• _ABOUT THIS EXERCISE_
Using the listing below, work out how many lines carry the word "Vuex", and state nothing but that number.
>>>>>
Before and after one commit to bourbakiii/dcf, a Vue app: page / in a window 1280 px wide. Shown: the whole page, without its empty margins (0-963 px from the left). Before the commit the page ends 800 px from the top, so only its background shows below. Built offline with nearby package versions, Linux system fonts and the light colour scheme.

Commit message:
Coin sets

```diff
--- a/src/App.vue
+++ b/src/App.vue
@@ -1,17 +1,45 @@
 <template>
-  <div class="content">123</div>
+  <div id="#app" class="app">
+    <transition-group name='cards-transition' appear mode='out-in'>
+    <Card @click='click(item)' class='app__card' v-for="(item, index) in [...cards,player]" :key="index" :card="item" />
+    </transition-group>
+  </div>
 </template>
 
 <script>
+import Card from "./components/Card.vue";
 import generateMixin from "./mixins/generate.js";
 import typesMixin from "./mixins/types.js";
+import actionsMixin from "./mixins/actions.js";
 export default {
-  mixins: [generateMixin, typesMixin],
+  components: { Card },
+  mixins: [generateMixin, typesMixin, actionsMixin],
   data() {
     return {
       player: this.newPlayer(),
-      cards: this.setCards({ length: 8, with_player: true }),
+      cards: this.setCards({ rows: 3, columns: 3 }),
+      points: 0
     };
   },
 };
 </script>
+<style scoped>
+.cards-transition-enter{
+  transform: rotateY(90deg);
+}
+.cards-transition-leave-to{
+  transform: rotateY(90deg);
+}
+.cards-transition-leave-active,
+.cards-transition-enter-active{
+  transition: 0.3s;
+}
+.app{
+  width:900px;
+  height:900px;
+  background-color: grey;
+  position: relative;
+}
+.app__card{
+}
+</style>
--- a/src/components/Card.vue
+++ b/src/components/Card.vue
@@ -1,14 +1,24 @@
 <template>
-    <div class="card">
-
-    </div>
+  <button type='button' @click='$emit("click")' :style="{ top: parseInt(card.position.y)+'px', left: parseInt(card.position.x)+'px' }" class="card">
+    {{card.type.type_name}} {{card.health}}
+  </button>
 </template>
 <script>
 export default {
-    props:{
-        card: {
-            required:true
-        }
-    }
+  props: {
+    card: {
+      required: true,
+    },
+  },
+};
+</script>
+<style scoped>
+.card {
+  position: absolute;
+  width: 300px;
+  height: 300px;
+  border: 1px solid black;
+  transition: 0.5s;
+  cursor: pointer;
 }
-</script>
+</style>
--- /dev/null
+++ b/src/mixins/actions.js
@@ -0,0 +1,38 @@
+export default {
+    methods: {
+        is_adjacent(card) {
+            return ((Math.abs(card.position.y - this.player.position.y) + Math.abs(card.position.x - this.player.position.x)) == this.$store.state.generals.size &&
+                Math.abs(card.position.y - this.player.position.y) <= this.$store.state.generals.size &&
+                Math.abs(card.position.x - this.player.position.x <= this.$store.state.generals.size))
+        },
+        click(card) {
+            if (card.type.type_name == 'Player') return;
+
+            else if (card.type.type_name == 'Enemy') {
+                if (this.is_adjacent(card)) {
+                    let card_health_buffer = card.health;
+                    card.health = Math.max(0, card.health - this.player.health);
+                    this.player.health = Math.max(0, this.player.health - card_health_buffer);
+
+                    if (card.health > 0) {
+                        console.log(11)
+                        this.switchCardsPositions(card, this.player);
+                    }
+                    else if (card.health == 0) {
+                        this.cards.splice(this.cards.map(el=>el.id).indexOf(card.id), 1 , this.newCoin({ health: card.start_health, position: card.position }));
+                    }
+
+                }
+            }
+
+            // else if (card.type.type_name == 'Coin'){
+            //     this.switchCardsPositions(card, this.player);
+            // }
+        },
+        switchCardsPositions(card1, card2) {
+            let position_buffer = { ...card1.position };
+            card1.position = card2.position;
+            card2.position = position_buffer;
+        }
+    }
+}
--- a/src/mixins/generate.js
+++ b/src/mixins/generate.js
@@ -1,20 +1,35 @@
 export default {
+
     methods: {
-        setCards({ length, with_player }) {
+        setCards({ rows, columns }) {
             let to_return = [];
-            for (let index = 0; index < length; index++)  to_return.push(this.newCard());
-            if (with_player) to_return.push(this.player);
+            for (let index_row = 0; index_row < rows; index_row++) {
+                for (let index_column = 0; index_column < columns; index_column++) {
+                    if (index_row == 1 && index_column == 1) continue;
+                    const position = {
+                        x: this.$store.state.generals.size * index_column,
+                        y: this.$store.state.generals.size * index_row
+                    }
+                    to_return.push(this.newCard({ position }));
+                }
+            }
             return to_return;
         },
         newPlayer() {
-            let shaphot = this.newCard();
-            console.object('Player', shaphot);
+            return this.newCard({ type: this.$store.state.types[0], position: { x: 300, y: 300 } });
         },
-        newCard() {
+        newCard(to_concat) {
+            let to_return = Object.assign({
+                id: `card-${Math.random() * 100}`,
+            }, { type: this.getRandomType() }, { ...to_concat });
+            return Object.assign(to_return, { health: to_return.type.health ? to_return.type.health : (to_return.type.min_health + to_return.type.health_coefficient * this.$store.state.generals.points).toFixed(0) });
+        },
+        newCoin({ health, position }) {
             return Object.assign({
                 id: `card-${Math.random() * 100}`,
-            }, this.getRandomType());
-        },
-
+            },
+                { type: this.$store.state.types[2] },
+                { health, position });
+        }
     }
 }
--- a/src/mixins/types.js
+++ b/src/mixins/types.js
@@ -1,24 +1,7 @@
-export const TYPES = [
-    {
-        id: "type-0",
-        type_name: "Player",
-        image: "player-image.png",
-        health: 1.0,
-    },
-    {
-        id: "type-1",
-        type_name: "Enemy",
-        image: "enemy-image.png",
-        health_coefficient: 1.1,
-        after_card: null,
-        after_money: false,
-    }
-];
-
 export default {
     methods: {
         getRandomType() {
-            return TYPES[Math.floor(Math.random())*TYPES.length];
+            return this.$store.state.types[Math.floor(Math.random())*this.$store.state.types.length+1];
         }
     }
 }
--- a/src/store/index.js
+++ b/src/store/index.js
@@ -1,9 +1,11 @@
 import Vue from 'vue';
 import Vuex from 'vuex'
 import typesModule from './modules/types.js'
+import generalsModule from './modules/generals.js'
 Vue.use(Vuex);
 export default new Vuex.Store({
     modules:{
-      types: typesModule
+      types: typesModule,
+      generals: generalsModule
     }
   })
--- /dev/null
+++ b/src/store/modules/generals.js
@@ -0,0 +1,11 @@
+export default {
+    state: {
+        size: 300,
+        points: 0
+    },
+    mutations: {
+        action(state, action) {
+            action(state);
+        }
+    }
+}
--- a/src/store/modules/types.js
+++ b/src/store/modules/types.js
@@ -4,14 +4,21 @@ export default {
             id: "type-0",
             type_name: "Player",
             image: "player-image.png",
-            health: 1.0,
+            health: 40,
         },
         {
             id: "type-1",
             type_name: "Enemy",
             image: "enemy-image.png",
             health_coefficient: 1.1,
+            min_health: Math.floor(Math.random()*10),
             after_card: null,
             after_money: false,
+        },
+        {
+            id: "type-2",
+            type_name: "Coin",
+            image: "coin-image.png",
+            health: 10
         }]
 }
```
<<<<<
• _TASK ANSWER_
3